> _Problem requirements_
Search the material below for the string "else" and copy each line where it appears.

> _Records provided_
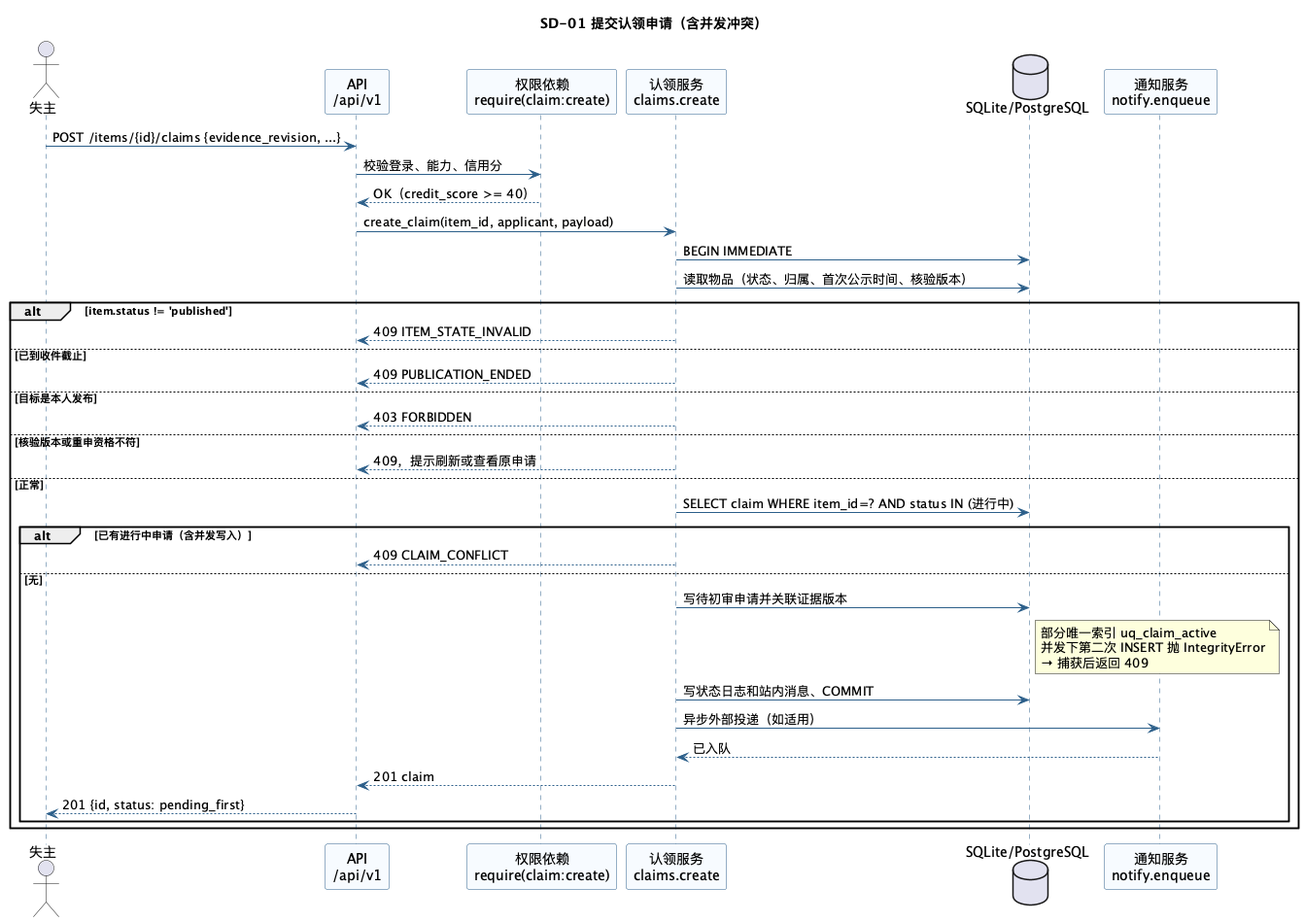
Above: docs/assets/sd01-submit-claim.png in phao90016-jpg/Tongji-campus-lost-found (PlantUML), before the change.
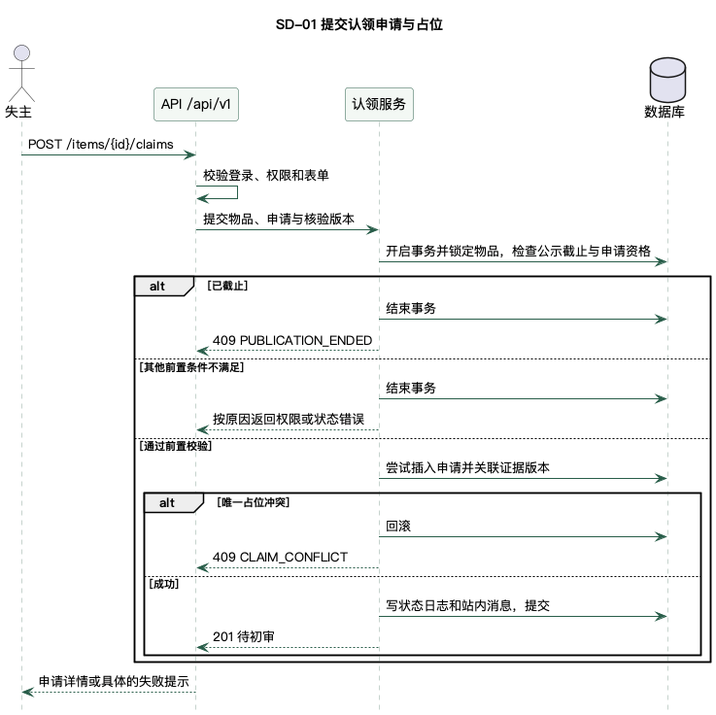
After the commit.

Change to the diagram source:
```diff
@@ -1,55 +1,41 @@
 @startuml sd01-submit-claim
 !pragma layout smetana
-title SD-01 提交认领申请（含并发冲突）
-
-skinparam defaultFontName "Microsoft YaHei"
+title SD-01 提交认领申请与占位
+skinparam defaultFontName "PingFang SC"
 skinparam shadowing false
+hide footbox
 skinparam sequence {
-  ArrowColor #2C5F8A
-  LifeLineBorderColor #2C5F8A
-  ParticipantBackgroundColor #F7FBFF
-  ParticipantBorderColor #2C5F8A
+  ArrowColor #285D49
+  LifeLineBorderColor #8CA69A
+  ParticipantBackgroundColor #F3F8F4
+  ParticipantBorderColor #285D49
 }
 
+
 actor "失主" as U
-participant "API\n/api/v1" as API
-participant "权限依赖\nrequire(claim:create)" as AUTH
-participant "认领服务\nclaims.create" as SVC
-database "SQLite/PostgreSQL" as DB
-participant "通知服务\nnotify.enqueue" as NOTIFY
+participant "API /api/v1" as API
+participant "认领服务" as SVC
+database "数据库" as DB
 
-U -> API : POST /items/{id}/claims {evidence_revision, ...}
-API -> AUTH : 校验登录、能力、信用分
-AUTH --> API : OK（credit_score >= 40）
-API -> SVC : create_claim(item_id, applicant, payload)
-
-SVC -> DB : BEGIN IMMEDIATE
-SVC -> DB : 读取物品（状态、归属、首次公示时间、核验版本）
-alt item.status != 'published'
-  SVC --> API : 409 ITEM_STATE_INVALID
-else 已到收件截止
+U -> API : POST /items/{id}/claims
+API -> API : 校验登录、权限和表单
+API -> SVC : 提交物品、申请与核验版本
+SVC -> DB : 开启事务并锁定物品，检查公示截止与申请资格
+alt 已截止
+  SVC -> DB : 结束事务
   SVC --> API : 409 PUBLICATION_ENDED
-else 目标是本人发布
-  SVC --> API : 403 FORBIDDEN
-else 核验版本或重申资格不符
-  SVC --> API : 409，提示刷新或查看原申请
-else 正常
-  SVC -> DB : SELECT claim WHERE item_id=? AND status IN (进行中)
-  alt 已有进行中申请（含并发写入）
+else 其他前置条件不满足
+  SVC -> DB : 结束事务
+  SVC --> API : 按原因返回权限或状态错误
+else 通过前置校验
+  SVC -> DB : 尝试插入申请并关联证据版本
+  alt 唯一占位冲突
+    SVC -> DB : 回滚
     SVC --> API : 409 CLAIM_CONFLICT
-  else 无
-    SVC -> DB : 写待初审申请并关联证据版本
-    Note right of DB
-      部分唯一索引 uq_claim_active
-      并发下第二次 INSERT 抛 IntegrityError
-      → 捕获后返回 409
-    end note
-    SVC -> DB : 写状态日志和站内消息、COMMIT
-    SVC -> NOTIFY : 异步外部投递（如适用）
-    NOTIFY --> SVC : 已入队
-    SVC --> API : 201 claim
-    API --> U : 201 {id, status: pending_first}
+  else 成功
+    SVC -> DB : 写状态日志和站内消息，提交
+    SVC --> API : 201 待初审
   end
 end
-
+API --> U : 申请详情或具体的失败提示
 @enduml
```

> _Response to the exercise_
-else 已到收件截止
-else 目标是本人发布
-else 核验版本或重申资格不符
-else 正常
+else 其他前置条件不满足
+else 通过前置校验
-  else 无
+  else 成功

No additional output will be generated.